# [What is needed]
Copy out the listing below, keeping every character as is.

# [Extracted entries]

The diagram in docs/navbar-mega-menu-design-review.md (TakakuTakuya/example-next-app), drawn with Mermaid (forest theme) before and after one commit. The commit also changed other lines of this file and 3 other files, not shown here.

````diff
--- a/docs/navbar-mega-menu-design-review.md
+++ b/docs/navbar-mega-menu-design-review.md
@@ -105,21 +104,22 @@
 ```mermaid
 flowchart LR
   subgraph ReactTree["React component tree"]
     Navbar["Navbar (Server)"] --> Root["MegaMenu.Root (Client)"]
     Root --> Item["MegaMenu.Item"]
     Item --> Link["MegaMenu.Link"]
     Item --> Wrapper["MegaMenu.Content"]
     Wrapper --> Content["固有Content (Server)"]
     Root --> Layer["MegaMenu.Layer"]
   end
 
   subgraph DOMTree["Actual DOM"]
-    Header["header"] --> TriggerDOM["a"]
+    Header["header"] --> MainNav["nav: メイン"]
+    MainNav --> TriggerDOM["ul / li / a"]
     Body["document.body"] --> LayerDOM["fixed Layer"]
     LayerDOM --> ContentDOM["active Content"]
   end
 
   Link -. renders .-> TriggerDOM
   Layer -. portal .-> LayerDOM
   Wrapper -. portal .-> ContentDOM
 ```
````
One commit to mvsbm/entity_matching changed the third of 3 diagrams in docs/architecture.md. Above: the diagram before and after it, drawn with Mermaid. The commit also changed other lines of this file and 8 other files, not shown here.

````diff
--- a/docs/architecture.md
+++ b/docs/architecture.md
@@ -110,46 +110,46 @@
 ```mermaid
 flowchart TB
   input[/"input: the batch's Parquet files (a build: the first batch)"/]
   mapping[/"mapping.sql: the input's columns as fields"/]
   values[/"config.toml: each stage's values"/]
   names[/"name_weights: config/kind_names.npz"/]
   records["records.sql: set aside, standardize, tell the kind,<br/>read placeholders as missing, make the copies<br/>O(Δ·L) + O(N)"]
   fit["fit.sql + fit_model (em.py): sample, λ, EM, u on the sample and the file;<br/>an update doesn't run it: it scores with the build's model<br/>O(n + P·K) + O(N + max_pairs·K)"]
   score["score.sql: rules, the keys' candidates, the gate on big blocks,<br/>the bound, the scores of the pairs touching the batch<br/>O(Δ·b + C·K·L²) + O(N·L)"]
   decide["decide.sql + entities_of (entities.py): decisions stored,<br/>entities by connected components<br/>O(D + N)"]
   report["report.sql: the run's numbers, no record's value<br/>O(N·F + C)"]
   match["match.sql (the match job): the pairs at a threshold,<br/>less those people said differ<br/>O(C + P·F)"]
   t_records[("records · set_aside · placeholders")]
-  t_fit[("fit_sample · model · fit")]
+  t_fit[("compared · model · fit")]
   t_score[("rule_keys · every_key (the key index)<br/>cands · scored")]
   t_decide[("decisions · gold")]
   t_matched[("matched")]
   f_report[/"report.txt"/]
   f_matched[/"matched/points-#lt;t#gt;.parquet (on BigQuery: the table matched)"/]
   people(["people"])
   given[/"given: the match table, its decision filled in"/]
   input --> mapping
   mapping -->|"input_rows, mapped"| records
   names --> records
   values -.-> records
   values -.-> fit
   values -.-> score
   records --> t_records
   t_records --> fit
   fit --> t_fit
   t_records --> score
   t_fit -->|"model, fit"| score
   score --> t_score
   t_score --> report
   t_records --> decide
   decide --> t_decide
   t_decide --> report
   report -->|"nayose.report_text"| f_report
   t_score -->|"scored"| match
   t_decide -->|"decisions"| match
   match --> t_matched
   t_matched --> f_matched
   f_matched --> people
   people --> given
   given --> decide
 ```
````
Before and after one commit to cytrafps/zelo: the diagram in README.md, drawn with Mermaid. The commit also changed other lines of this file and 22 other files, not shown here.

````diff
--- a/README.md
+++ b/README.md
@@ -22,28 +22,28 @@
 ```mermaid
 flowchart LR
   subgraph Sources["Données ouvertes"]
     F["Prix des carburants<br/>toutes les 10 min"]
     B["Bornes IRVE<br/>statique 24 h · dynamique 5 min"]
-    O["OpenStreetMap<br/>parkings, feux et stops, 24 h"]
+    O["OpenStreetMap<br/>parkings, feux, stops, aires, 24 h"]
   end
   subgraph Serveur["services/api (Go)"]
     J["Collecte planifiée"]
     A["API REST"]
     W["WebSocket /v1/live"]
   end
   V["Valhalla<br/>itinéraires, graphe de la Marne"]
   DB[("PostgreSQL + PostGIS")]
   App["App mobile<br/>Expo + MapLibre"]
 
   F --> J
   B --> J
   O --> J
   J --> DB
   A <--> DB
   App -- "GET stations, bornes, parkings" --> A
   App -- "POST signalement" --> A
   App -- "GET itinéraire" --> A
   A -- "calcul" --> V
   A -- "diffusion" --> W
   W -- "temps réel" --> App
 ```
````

# [Answer to this problem]
The diagram in docs/navbar-mega-menu-design-review.md (TakakuTakuya/example-next-app), drawn with Mermaid (forest theme) before and after one commit. The commit also changed other lines of this file and 3 other files, not shown here.

````diff
--- a/docs/navbar-mega-menu-design-review.md
+++ b/docs/navbar-mega-menu-design-review.md
@@ -105,21 +104,22 @@
 ```mermaid
 flowchart LR
   subgraph ReactTree["React component tree"]
     Navbar["Navbar (Server)"] --> Root["MegaMenu.Root (Client)"]
     Root --> Item["MegaMenu.Item"]
     Item --> Link["MegaMenu.Link"]
     Item --> Wrapper["MegaMenu.Content"]
     Wrapper --> Content["固有Content (Server)"]
     Root --> Layer["MegaMenu.Layer"]
   end
 
   subgraph DOMTree["Actual DOM"]
-    Header["header"] --> TriggerDOM["a"]
+    Header["header"] --> MainNav["nav: メイン"]
+    MainNav --> TriggerDOM["ul / li / a"]
     Body["document.body"] --> LayerDOM["fixed Layer"]
     LayerDOM --> ContentDOM["active Content"]
   end
 
   Link -. renders .-> TriggerDOM
   Layer -. portal .-> LayerDOM
   Wrapper -. portal .-> ContentDOM
 ```
````
One commit to mvsbm/entity_matching changed the third of 3 diagrams in docs/architecture.md. Above: the diagram before and after it, drawn with Mermaid. The commit also changed other lines of this file and 8 other files, not shown here.

````diff
--- a/docs/architecture.md
+++ b/docs/architecture.md
@@ -110,46 +110,46 @@
 ```mermaid
 flowchart TB
   input[/"input: the batch's Parquet files (a build: the first batch)"/]
   mapping[/"mapping.sql: the input's columns as fields"/]
   values[/"config.toml: each stage's values"/]
   names[/"name_weights: config/kind_names.npz"/]
   records["records.sql: set aside, standardize, tell the kind,<br/>read placeholders as missing, make the copies<br/>O(Δ·L) + O(N)"]
   fit["fit.sql + fit_model (em.py): sample, λ, EM, u on the sample and the file;<br/>an update doesn't run it: it scores with the build's model<br/>O(n + P·K) + O(N + max_pairs·K)"]
   score["score.sql: rules, the keys' candidates, the gate on big blocks,<br/>the bound, the scores of the pairs touching the batch<br/>O(Δ·b + C·K·L²) + O(N·L)"]
   decide["decide.sql + entities_of (entities.py): decisions stored,<br/>entities by connected components<br/>O(D + N)"]
   report["report.sql: the run's numbers, no record's value<br/>O(N·F + C)"]
   match["match.sql (the match job): the pairs at a threshold,<br/>less those people said differ<br/>O(C + P·F)"]
   t_records[("records · set_aside · placeholders")]
-  t_fit[("fit_sample · model · fit")]
+  t_fit[("compared · model · fit")]
   t_score[("rule_keys · every_key (the key index)<br/>cands · scored")]
   t_decide[("decisions · gold")]
   t_matched[("matched")]
   f_report[/"report.txt"/]
   f_matched[/"matched/points-#lt;t#gt;.parquet (on BigQuery: the table matched)"/]
   people(["people"])
   given[/"given: the match table, its decision filled in"/]
   input --> mapping
   mapping -->|"input_rows, mapped"| records
   names --> records
   values -.-> records
   values -.-> fit
   values -.-> score
   records --> t_records
   t_records --> fit
   fit --> t_fit
   t_records --> score
   t_fit -->|"model, fit"| score
   score --> t_score
   t_score --> report
   t_records --> decide
   decide --> t_decide
   t_decide --> report
   report -->|"nayose.report_text"| f_report
   t_score -->|"scored"| match
   t_decide -->|"decisions"| match
   match --> t_matched
   t_matched --> f_matched
   f_matched --> people
   people --> given
   given --> decide
 ```
````
Before and after one commit to cytrafps/zelo: the diagram in README.md, drawn with Mermaid. The commit also changed other lines of this file and 22 other files, not shown here.

````diff
--- a/README.md
+++ b/README.md
@@ -22,28 +22,28 @@
 ```mermaid
 flowchart LR
   subgraph Sources["Données ouvertes"]
     F["Prix des carburants<br/>toutes les 10 min"]
     B["Bornes IRVE<br/>statique 24 h · dynamique 5 min"]
-    O["OpenStreetMap<br/>parkings, feux et stops, 24 h"]
+    O["OpenStreetMap<br/>parkings, feux, stops, aires, 24 h"]
   end
   subgraph Serveur["services/api (Go)"]
     J["Collecte planifiée"]
     A["API REST"]
     W["WebSocket /v1/live"]
   end
   V["Valhalla<br/>itinéraires, graphe de la Marne"]
   DB[("PostgreSQL + PostGIS")]
   App["App mobile<br/>Expo + MapLibre"]
 
   F --> J
   B --> J
   O --> J
   J --> DB
   A <--> DB
   App -- "GET stations, bornes, parkings" --> A
   App -- "POST signalement" --> A
   App -- "GET itinéraire" --> A
   A -- "calcul" --> V
   A -- "diffusion" --> W
   W -- "temps réel" --> App
 ```
````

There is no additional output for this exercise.